»»

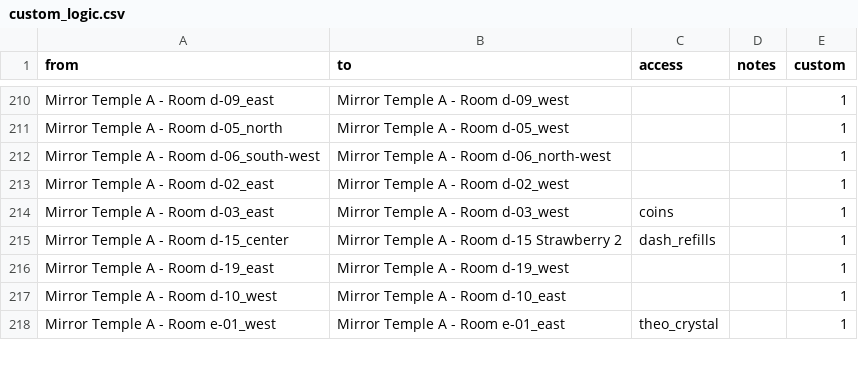
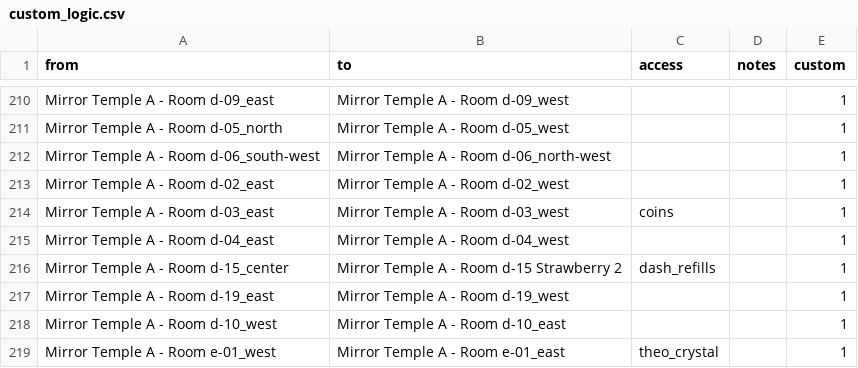
Before and after one commit to Zeeveez/CelesteOpenWorldPoptracker, a CSV file: scripts/logic/custom_logic.csv, drawn as a sheet; only a part is shown, gaps mark what is left out; the diff names each change by its address in the sheet, - before the commit and + after, or states it on an @@ line.

```diff
--- a/scripts/logic/custom_logic.csv
+++ b/scripts/logic/custom_logic.csv
+row 215: Mirror Temple A - Room d-04_east | Mirror Temple A - Room d-04_west |  |  | 1
```
Also changed, not shown: 1 other file.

««

PROBLEM DETAILS = Which of the lines above carry the string "logic"? Pick them out and copy them.

RESULT OF THE EXERCISE =
Before and after one commit to Zeeveez/CelesteOpenWorldPoptracker, a CSV file: scripts/logic/custom_logic.csv, drawn as a sheet; only a part is shown, gaps mark what is left out; the diff names each change by its address in the sheet, - before the commit and + after, or states it on an @@ line.
--- a/scripts/logic/custom_logic.csv
+++ b/scripts/logic/custom_logic.csv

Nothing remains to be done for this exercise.